++++ PROVIDED MATERIAL
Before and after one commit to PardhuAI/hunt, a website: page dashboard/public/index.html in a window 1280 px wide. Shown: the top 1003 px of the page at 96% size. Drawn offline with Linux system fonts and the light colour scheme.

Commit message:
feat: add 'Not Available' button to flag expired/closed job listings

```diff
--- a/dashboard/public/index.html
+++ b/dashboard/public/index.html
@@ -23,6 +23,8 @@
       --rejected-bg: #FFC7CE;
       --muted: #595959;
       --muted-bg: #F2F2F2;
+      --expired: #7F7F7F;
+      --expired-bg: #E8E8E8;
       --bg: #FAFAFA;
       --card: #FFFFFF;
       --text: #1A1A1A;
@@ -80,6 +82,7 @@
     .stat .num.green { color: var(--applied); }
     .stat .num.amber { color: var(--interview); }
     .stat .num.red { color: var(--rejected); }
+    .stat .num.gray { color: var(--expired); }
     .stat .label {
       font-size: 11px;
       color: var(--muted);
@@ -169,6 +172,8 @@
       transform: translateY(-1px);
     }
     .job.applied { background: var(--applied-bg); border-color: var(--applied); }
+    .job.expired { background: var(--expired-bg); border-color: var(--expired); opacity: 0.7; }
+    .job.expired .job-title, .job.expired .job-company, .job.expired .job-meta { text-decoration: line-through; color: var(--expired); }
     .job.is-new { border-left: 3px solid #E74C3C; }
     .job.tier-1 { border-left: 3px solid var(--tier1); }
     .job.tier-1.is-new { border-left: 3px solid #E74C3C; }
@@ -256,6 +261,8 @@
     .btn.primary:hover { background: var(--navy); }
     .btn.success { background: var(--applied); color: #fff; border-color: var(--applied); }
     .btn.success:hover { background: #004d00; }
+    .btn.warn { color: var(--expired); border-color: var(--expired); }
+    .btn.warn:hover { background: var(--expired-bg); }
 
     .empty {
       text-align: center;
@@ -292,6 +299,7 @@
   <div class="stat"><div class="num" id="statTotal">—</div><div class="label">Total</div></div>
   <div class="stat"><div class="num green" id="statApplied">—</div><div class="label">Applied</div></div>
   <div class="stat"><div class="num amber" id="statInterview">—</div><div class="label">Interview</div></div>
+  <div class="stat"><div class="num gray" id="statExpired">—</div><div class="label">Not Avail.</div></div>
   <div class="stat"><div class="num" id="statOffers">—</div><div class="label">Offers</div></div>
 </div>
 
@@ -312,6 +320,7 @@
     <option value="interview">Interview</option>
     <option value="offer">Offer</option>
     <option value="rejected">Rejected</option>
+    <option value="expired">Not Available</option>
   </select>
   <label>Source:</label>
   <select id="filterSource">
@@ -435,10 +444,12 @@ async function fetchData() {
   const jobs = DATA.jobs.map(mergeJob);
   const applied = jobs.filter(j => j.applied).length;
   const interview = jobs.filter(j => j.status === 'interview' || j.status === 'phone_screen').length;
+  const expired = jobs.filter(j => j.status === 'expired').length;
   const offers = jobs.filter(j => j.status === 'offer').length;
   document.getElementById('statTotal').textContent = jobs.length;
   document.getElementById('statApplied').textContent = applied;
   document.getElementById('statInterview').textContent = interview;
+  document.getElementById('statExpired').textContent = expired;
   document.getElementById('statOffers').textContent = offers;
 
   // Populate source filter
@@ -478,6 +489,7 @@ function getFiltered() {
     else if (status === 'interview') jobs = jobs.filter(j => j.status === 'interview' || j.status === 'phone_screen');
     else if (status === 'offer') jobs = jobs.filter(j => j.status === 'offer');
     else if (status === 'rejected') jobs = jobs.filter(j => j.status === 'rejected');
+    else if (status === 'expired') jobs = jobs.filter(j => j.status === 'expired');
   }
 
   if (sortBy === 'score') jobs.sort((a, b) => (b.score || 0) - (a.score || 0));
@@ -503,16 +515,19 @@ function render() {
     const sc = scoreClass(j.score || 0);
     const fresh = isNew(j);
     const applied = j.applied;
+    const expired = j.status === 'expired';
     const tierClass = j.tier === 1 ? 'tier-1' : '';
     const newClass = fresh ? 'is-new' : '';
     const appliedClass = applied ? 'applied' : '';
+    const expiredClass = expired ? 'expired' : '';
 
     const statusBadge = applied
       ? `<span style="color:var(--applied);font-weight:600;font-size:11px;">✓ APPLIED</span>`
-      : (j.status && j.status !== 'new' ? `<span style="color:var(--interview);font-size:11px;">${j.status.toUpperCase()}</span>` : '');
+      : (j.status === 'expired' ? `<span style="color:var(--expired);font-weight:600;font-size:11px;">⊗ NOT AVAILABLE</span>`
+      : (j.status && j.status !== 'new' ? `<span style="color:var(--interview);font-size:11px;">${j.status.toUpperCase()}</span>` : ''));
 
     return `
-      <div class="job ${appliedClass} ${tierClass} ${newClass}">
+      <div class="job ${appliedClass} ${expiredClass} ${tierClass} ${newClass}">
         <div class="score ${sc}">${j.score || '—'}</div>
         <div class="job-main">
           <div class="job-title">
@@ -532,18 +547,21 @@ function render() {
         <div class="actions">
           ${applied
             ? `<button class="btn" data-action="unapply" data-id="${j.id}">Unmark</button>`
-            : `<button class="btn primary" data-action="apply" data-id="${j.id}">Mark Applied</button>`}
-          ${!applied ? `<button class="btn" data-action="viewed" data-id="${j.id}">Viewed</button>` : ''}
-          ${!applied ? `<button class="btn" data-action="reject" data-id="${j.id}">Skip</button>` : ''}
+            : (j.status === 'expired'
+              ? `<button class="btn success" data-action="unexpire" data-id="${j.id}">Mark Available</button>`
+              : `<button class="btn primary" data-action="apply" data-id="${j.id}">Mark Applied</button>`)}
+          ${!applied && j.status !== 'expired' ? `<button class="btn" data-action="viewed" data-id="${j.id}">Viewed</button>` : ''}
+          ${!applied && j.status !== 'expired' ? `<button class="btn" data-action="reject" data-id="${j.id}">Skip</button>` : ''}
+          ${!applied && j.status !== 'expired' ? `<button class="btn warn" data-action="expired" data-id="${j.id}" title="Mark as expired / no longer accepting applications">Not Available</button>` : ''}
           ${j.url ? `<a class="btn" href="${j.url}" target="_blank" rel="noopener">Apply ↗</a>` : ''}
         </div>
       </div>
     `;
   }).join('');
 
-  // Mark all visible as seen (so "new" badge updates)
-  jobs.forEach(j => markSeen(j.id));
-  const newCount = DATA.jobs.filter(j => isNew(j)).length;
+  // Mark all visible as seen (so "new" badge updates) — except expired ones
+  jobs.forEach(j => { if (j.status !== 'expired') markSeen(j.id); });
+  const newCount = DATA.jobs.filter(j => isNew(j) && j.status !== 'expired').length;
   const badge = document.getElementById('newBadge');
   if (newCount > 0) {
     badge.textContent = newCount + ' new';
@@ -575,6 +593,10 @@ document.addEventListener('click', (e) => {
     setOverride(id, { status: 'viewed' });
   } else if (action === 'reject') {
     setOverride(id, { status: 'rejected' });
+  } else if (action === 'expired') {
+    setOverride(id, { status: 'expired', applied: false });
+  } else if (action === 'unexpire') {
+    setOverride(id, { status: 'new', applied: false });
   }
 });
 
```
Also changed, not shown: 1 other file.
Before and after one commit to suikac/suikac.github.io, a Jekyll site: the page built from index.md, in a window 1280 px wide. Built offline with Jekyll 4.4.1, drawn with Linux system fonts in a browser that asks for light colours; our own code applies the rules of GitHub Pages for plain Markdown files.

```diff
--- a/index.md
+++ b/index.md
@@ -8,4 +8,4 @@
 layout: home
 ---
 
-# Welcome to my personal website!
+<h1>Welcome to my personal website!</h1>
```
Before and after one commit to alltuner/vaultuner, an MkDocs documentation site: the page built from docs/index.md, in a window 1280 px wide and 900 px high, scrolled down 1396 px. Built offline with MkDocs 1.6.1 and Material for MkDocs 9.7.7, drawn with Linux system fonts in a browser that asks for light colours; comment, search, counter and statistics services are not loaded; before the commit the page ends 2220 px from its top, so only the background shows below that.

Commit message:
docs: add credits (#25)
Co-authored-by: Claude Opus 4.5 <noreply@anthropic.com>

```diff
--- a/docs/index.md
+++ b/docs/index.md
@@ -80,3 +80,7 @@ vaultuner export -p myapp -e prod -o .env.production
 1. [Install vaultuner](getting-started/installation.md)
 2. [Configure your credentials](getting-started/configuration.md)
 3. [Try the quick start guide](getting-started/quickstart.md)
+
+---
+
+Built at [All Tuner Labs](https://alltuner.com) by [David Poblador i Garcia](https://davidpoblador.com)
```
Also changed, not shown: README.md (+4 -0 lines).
++++++++
Count every line of the records above in which the string "getElementById" appears. The number alone is to be given.

6